EXERCISE: Output each entry verbatim. Leave the images out.
((
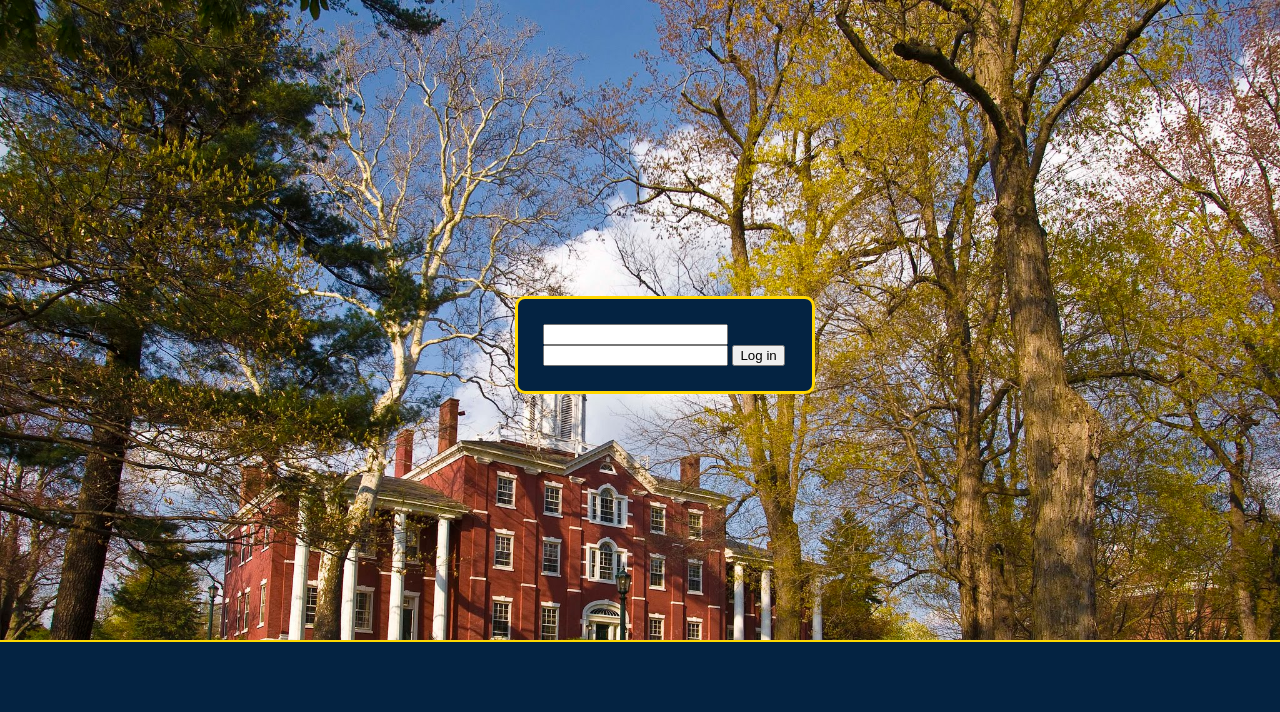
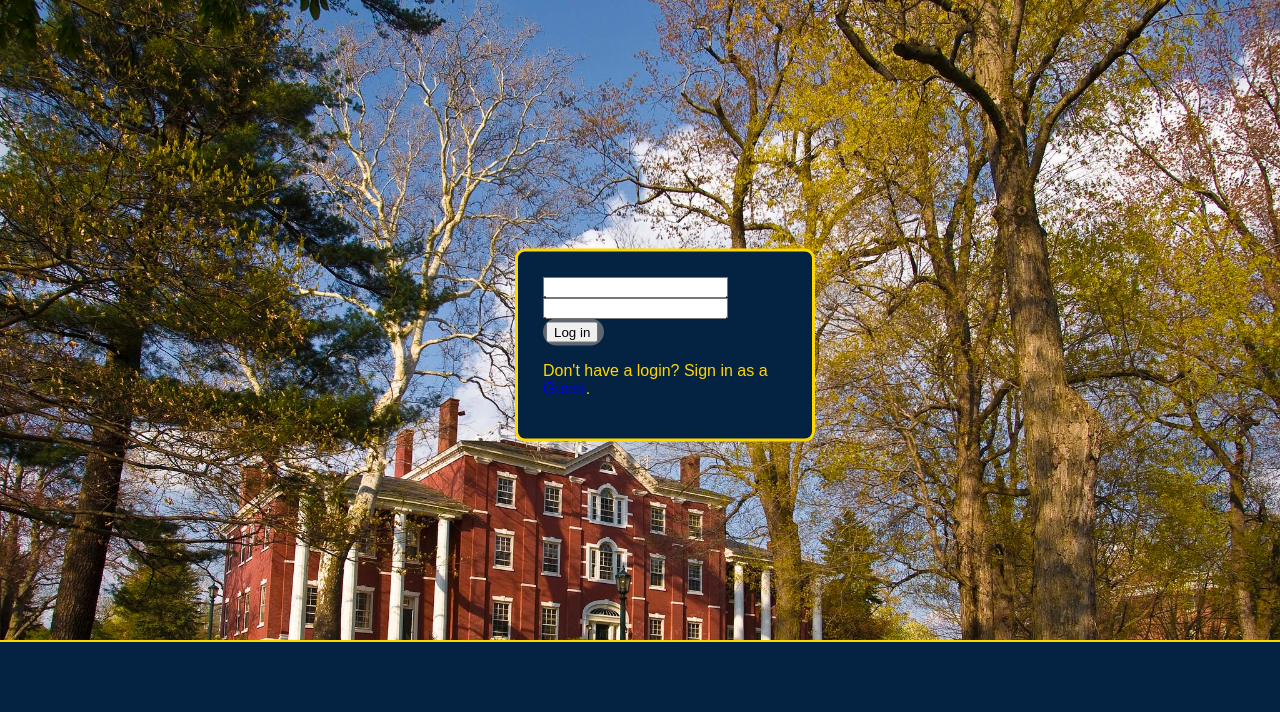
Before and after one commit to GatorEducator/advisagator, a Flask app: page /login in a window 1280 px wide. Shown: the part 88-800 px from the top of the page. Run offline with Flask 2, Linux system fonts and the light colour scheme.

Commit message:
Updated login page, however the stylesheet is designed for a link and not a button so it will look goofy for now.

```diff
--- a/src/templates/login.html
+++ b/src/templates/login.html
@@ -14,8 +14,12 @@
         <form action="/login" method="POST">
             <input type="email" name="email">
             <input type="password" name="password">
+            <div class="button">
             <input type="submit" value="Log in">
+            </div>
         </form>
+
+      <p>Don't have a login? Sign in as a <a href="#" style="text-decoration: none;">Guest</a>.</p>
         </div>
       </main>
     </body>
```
))
RESPONSE TO THE TASK:
Before and after one commit to GatorEducator/advisagator, a Flask app: page /login in a window 1280 px wide. Shown: the part 88-800 px from the top of the page. Run offline with Flask 2, Linux system fonts and the light colour scheme.

Commit message:
Updated login page, however the stylesheet is designed for a link and not a button so it will look goofy for now.

```diff
--- a/src/templates/login.html
+++ b/src/templates/login.html
@@ -14,8 +14,12 @@
         <form action="/login" method="POST">
             <input type="email" name="email">
             <input type="password" name="password">
+            <div class="button">
             <input type="submit" value="Log in">
+            </div>
         </form>
+
+      <p>Don't have a login? Sign in as a <a href="#" style="text-decoration: none;">Guest</a>.</p>
         </div>
       </main>
     </body>
```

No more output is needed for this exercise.